All employees deserve higher wages
November 18, 2010
Living Wages. It’s a phrase that’s been loosely thrown around campus since the beginning of the school year. The aggressive, student-run Living Wage Coalition posted signs demanding “Living wages now!” and accused College of William and Mary President Taylor Reveley of saying “No to living wages.” The Coalition recently hosted a Week of Action, culminating in a rally and march to the President’s House. Everyone seems to have a stance on this issue, but how many people really know the facts?
A living wage is defined as the salary needed to meet the basic necessities of life, healthcare, food, childcare and housing. In Williamsburg, the living wage is $18.29 per hour, but 75 percent of housekeepers at the College make less than $10.57 per hour.
Over the past four years, there have been no pay raises for Virginia state employees. For five of the past 10 years, no College employees — support staff, faculty or administrators — received any form of pay raise with their state regulated paycheck.
As a rule, whenever the College issues a wage increase to a single employee, it must issue a similar increase to all employees. Consequently, it is extremely difficult to raise wages solely for the housekeeping staff. All college employees experience the effects of this decrease in pay in rea, but those at the lower end of the pay scale feel the blow sharpest.
This December, all salaried College employees will receive a 3 percent bonus from the state. However, President Reveley has extended this one-time bonus to all College employees. Currently, less than 12 percent of the College’s funding is derived from state sources, leading to extreme fundraising efforts. Although the College raised a record amount of money this past fiscal year and made significant increases in out-of-state tuition, these new funds do not get allocated toward pay raises. Administrators and students alike agree that the College’s current financial model isn’t working.
Contrary to popular belief, the administration insists it is not resisting the Living Wage Coalition. It claims that it would be happy to increase employee salaries, if only the state would provide more money. But it’s hard to fully believe these claims when the student movement to increase wages for the College’s support staff has been ongoing for over 10 years.
Many choose to come to the College because of its intimate, community feel. Admissions officers brag about how students at the College can develop close relationships with professors. It’s nearly impossible to walk across campus without seeing 10 people you know. We are a community of trust. At a school that prides itself on being such a community, we should treat all our members with equal dignity and respect.

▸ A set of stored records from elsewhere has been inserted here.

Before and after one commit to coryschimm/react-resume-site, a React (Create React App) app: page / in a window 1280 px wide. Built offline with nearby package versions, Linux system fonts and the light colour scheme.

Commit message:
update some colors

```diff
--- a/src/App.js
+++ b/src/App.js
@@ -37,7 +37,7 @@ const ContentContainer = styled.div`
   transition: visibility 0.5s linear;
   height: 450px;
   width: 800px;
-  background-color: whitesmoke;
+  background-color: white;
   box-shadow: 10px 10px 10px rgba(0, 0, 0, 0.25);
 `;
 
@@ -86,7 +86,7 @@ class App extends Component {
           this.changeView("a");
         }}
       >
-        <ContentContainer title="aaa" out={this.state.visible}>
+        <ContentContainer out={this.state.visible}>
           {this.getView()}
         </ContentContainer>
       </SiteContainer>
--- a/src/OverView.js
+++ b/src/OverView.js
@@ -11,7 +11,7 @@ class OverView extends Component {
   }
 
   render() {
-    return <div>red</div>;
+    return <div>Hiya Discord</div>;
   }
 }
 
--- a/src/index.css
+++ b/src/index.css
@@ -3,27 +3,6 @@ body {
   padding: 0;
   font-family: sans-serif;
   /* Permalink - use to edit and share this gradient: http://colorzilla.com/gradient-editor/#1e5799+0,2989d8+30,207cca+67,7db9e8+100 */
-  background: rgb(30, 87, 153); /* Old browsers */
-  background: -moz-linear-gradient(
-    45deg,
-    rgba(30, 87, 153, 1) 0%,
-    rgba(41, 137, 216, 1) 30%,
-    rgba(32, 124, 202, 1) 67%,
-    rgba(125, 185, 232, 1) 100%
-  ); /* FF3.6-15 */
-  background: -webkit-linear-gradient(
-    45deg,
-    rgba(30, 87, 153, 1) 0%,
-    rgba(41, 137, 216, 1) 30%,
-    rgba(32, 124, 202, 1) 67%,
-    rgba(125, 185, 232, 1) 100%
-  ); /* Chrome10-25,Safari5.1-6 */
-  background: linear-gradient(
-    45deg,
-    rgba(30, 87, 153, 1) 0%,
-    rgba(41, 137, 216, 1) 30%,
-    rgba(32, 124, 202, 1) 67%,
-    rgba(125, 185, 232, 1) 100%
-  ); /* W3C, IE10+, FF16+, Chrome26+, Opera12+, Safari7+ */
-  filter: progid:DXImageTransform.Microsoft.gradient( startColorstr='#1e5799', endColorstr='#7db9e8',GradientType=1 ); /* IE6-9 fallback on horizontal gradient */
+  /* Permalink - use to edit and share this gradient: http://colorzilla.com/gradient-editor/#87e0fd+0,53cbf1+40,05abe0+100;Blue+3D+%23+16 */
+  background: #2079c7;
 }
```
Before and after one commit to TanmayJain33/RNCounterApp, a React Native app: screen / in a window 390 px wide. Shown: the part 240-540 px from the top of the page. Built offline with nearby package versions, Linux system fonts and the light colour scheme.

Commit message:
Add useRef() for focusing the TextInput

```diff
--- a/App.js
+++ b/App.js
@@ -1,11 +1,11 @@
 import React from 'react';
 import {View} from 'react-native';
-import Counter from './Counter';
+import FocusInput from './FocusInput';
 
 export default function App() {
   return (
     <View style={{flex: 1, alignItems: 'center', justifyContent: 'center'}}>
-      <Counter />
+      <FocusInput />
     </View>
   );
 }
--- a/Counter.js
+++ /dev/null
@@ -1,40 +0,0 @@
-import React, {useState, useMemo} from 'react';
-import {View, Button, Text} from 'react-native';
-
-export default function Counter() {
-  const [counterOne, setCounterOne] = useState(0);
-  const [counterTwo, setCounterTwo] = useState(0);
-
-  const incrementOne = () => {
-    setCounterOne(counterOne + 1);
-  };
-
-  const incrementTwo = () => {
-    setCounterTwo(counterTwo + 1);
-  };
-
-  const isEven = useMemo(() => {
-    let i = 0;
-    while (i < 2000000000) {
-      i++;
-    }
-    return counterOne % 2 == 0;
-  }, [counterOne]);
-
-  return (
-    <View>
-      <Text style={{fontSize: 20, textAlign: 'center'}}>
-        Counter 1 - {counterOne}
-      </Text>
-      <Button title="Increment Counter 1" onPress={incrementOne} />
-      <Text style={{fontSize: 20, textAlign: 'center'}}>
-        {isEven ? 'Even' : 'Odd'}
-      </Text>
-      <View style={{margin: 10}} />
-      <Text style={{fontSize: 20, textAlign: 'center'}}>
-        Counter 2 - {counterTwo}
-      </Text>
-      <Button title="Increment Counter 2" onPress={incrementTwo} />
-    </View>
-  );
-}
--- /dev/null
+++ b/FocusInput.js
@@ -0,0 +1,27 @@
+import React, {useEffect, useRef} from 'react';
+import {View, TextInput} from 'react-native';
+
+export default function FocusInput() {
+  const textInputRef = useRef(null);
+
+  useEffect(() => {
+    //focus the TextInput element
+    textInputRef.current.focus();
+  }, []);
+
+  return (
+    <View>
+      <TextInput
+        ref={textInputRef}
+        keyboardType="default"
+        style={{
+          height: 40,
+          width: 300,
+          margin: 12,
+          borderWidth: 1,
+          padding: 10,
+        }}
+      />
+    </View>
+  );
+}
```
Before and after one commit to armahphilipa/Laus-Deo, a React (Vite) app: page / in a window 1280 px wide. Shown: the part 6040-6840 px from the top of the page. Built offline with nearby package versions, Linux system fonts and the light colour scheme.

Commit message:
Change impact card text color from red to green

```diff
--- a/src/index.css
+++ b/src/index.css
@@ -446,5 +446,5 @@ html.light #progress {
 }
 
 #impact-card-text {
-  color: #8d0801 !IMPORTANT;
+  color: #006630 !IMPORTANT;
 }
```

Every morning when I wake up, I can count on two things. First, I will trip when climbing out of my lofted bed. Second, when I amble down the hallways, the Barrett Hall housekeepers, John and Valerie, will greet me with a big smile and a “Good morning, baby! How are you doing?” When I broke my elbow at the beginning of the school year, Valerie constantly checked to see if I needed any help and made sure I was doing okay. She took care of me as if I were her own child.
Yes, it may be difficult to properly re-allocate funds in a way that all employees at the College will receive a pay raise. However, we are a community full of bright, talented people and creative resources. It may not be the best time economically, but when will it ever be? Our housekeepers are a part of the College community, our family away from home. It’s time to find a way so that those who take care of us like family have enough money to properly take care of their own families.